• What is required: Every line of the data below must be given again exactly.

• Provided information:
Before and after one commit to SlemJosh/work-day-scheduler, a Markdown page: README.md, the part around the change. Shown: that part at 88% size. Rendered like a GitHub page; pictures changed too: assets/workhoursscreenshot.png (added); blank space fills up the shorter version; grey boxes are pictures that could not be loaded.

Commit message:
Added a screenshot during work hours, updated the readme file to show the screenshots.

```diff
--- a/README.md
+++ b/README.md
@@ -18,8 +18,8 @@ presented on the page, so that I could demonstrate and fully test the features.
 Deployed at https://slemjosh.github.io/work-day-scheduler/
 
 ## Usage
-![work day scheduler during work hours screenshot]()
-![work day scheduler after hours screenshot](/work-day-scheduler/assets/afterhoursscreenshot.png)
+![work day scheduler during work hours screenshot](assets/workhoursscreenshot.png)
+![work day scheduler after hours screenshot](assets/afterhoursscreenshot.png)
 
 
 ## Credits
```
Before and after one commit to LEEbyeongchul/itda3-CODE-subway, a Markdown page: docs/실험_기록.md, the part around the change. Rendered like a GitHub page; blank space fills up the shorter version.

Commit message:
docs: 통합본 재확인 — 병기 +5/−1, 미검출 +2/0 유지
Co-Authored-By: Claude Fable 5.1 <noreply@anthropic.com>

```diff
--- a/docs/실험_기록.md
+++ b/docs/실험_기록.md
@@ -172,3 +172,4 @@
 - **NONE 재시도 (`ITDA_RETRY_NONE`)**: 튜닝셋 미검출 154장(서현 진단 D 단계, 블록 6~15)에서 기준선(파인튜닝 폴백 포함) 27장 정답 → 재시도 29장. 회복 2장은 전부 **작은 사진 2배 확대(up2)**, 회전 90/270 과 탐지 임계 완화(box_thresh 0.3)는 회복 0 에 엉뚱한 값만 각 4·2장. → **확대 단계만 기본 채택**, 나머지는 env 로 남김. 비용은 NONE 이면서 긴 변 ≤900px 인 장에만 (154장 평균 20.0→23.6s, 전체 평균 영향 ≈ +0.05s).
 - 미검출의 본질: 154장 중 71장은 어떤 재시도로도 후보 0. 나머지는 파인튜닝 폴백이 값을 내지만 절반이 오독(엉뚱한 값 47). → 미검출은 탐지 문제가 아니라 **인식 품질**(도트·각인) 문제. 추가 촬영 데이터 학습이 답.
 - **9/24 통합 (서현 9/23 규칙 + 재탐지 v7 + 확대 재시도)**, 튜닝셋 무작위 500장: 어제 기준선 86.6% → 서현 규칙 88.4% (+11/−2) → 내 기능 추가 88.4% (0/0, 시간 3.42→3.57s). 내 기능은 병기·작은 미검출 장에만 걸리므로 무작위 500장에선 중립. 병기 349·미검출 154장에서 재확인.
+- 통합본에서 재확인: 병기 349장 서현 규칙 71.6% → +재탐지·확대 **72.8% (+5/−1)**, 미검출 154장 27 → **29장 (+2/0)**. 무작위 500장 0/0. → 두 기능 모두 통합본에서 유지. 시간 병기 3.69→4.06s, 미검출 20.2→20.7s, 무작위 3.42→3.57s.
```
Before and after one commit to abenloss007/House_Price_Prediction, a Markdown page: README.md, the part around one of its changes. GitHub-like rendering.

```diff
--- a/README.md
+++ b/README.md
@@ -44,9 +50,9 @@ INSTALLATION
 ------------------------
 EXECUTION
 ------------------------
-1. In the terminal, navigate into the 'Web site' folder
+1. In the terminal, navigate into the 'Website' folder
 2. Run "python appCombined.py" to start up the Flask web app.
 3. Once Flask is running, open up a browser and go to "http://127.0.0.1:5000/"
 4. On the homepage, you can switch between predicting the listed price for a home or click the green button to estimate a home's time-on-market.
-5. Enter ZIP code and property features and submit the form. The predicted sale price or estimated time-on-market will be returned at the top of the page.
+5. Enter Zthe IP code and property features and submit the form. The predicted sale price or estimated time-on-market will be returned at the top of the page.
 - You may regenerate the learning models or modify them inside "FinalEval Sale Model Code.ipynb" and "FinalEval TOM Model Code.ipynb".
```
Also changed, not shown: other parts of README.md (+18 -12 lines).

• Problem solution:
Before and after one commit to SlemJosh/work-day-scheduler, a Markdown page: README.md, the part around the change. Shown: that part at 88% size. Rendered like a GitHub page; pictures changed too: assets/workhoursscreenshot.png (added); blank space fills up the shorter version; grey boxes are pictures that could not be loaded.

Commit message:
Added a screenshot during work hours, updated the readme file to show the screenshots.

```diff
--- a/README.md
+++ b/README.md
@@ -18,8 +18,8 @@ presented on the page, so that I could demonstrate and fully test the features.
 Deployed at https://slemjosh.github.io/work-day-scheduler/
 
 ## Usage
-![work day scheduler during work hours screenshot]()
-![work day scheduler after hours screenshot](/work-day-scheduler/assets/afterhoursscreenshot.png)
+![work day scheduler during work hours screenshot](assets/workhoursscreenshot.png)
+![work day scheduler after hours screenshot](assets/afterhoursscreenshot.png)
 
 
 ## Credits
```
Before and after one commit to LEEbyeongchul/itda3-CODE-subway, a Markdown page: docs/실험_기록.md, the part around the change. Rendered like a GitHub page; blank space fills up the shorter version.

Commit message:
docs: 통합본 재확인 — 병기 +5/−1, 미검출 +2/0 유지
Co-Authored-By: Claude Fable 5.1 <noreply@anthropic.com>

```diff
--- a/docs/실험_기록.md
+++ b/docs/실험_기록.md
@@ -172,3 +172,4 @@
 - **NONE 재시도 (`ITDA_RETRY_NONE`)**: 튜닝셋 미검출 154장(서현 진단 D 단계, 블록 6~15)에서 기준선(파인튜닝 폴백 포함) 27장 정답 → 재시도 29장. 회복 2장은 전부 **작은 사진 2배 확대(up2)**, 회전 90/270 과 탐지 임계 완화(box_thresh 0.3)는 회복 0 에 엉뚱한 값만 각 4·2장. → **확대 단계만 기본 채택**, 나머지는 env 로 남김. 비용은 NONE 이면서 긴 변 ≤900px 인 장에만 (154장 평균 20.0→23.6s, 전체 평균 영향 ≈ +0.05s).
 - 미검출의 본질: 154장 중 71장은 어떤 재시도로도 후보 0. 나머지는 파인튜닝 폴백이 값을 내지만 절반이 오독(엉뚱한 값 47). → 미검출은 탐지 문제가 아니라 **인식 품질**(도트·각인) 문제. 추가 촬영 데이터 학습이 답.
 - **9/24 통합 (서현 9/23 규칙 + 재탐지 v7 + 확대 재시도)**, 튜닝셋 무작위 500장: 어제 기준선 86.6% → 서현 규칙 88.4% (+11/−2) → 내 기능 추가 88.4% (0/0, 시간 3.42→3.57s). 내 기능은 병기·작은 미검출 장에만 걸리므로 무작위 500장에선 중립. 병기 349·미검출 154장에서 재확인.
+- 통합본에서 재확인: 병기 349장 서현 규칙 71.6% → +재탐지·확대 **72.8% (+5/−1)**, 미검출 154장 27 → **29장 (+2/0)**. 무작위 500장 0/0. → 두 기능 모두 통합본에서 유지. 시간 병기 3.69→4.06s, 미검출 20.2→20.7s, 무작위 3.42→3.57s.
```
Before and after one commit to abenloss007/House_Price_Prediction, a Markdown page: README.md, the part around one of its changes. GitHub-like rendering.

```diff
--- a/README.md
+++ b/README.md
@@ -44,9 +50,9 @@ INSTALLATION
 ------------------------
 EXECUTION
 ------------------------
-1. In the terminal, navigate into the 'Web site' folder
+1. In the terminal, navigate into the 'Website' folder
 2. Run "python appCombined.py" to start up the Flask web app.
 3. Once Flask is running, open up a browser and go to "http://127.0.0.1:5000/"
 4. On the homepage, you can switch between predicting the listed price for a home or click the green button to estimate a home's time-on-market.
-5. Enter ZIP code and property features and submit the form. The predicted sale price or estimated time-on-market will be returned at the top of the page.
+5. Enter Zthe IP code and property features and submit the form. The predicted sale price or estimated time-on-market will be returned at the top of the page.
 - You may regenerate the learning models or modify them inside "FinalEval Sale Model Code.ipynb" and "FinalEval TOM Model Code.ipynb".
```
Also changed, not shown: other parts of README.md (+18 -12 lines).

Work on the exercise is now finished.